YOUR ASSIGNMENT: From the entries below, count the lines holding the word "document" and give nothing but the number.

INPUT MATERIAL:
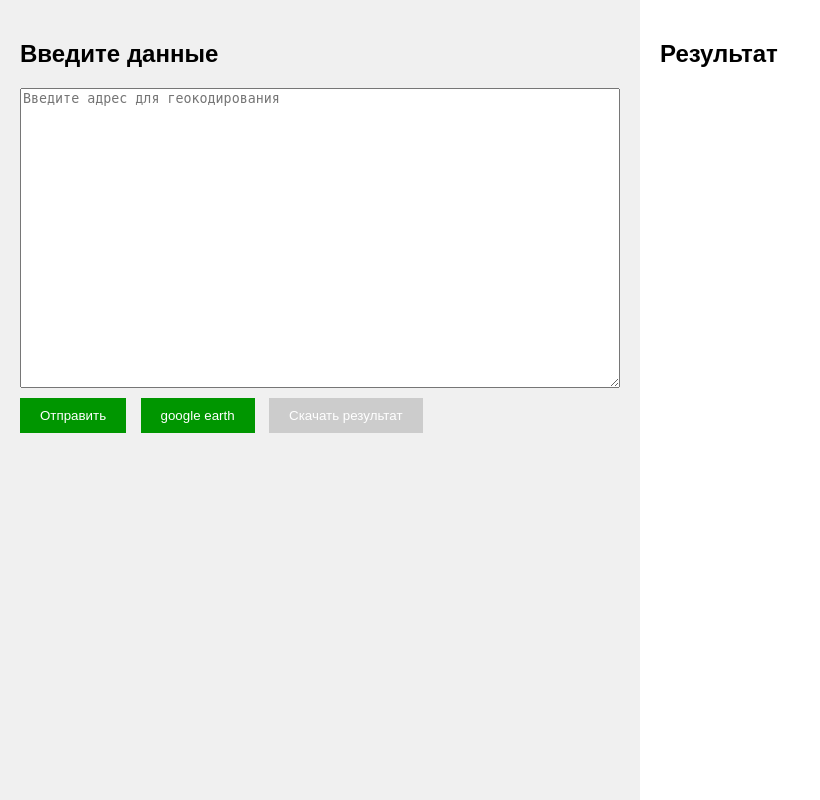
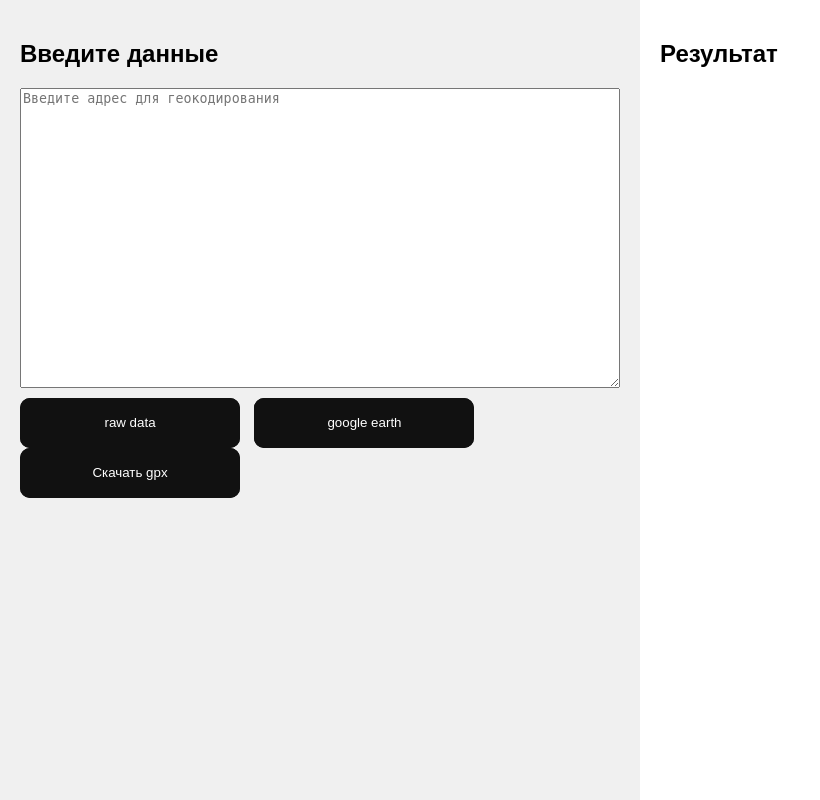
Before and after one commit to thevery-nvg/geocode_api, a FastAPI app: page / in a window 1280 px wide. Shown: the whole page, without its empty margins (0-820 px from the left). Run offline with FastAPI, Linux system fonts and the light colour scheme.

Commit message:
button styles added

```diff
--- a/static/css/style.css
+++ b/static/css/style.css
@@ -4,6 +4,7 @@ body {
     padding: 0;
     display: flex;
     height: 100vh;
+
 }
 
 .container {
@@ -37,7 +38,7 @@ body {
 button {
     padding: 10px 20px;
     margin-right: 10px;
-            background-color: #4CAF50;
+    background-color: rgb(0, 150, 0);
     color: white;
     border: none;
     cursor: default;
@@ -50,3 +51,65 @@ body {
     white-space: pre-wrap;
     word-wrap: break-word;
 }
+
+
+
+.glow-on-hover {
+    width: 220px;
+    height: 50px;
+    border: none;
+    outline: none;
+    color: #fff;
+    background: #111;
+    cursor: pointer;
+    position: relative;
+    z-index: 0;
+    border-radius: 10px;
+}
+
+.glow-on-hover:before {
+    content: '';
+    background: linear-gradient(45deg, #ff0000, #ff7300, #fffb00, #48ff00, #00ffd5, #002bff, #7a00ff, #ff00c8, #ff0000);
+    position: absolute;
+    top: -2px;
+    left:-2px;
+    background-size: 400%;
+    z-index: -1;
+    filter: blur(5px);
+    width: calc(100% + 4px);
+    height: calc(100% + 4px);
+    animation: glowing 20s linear infinite;
+    opacity: 0;
+    transition: opacity .3s ease-in-out;
+    border-radius: 10px;
+}
+
+.glow-on-hover:active {
+    color: #000
+}
+
+.glow-on-hover:active:after {
+    background: transparent;
+}
+
+.glow-on-hover:hover:before {
+    opacity: 1;
+}
+
+.glow-on-hover:after {
+    z-index: -1;
+    content: '';
+    position: absolute;
+    width: 100%;
+    height: 100%;
+    background: #111;
+    left: 0;
+    top: 0;
+    border-radius: 10px;
+}
+
+@keyframes glowing {
+    0% { background-position: 0 0; }
+    50% { background-position: 400% 0; }
+    100% { background-position: 0 0; }
+}
--- a/static/js/main.js
+++ b/static/js/main.js
@@ -2,7 +2,7 @@
     const input = document.getElementById('input').value;
     const hiddenField = document.getElementById('hiddenField');
     const coordinatesList = document.getElementById('coordinatesList');
-    const button = document.getElementById('downloadButton');
+
     try {
         const response = await fetch('/api/geocode_list', {
             method: 'POST',
@@ -37,7 +37,6 @@
 
         const data = await response.json();
         hiddenField.value = JSON.stringify(data, null, 2);
-        button.style.backgroundColor = 'rgb(0, 150, 0)';
         console.log(hiddenField.value);
     } catch (error) {
          hiddenField.textContent = 'Произошла ошибка: ' + error.message;
@@ -102,7 +101,10 @@ function displayCoordinates(coordinates) {
 }
 
 function downloadData() {
+    const button = document.getElementById('downloadButton');
+
     const output = document.getElementById('hiddenField').value;
+
     if (!output) {
         alert('Нет данных для скачивания');
         return;
--- a/templates/index.html
+++ b/templates/index.html
@@ -4,60 +4,8 @@
     <meta charset="UTF-8">
     <meta name="viewport" content="width=device-width, initial-scale=1.0">
     <title>Геокодирование - FastAPI Фронтенд</title>
-    <style>
-        body {
-            font-family: Arial, sans-serif;
-            margin: 0;
-            padding: 0;
-            display: flex;
-            height: 100vh;
-        }
+    <link rel="stylesheet" href="static/css/style.css">
 
-        .container {
-            display: flex;
-            width: 100%;
-        }
-
-        .input-section,
-        .output-section {
-            flex: 1;
-            padding: 20px;
-            box-sizing: border-box;
-        }
-
-        .input-section {
-            background-color: #f0f0f0;
-        }
-
-        .output-section {
-            flex: 1;
-            padding: 20px;
-            box-sizing: border-box;
-        }
-
-        textarea {
-            width: 100%;
-            height: 300px;
-            margin-bottom: 10px;
-        }
-
-        button {
-            padding: 10px 20px;
-            margin-right: 10px;
-            background-color: rgb(0, 150, 0);
-            color: white;
-            border: none;
-            cursor: default;
-        }
-
-        button:hover {
-            background-color: #182097;
-        }
-        #output {
-            white-space: pre-wrap;
-            word-wrap: break-word;
-        }
-    </style>
 </head>
 
 <body>
@@ -65,10 +13,10 @@
     <div class="input-section">
         <h2>Введите данные</h2>
         <textarea id="input" placeholder="Введите адрес для геокодирования"></textarea>
-        <button onclick="sendData()">Отправить</button>
-        <button onclick="sendData_google()">google earth</button>
-        <button id="downloadButton" style="background-color: #ccc;" onclick="downloadData()">Скачать
-            результат</button>
+        <button onclick="sendData()" class="glow-on-hover">raw data</button>
+        <button onclick="sendData_google()" class="glow-on-hover" >google earth</button>
+        <button id="downloadButton" class="glow-on-hover" onclick="downloadData()"
+                >Скачать gpx</button>
         <input type="hidden" id="hiddenField" name="hiddenData">
     </div>
     <div class="output-section">
```
Lines whose indentation alone changed are shown as unchanged.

RESULT OF THE TASK: 6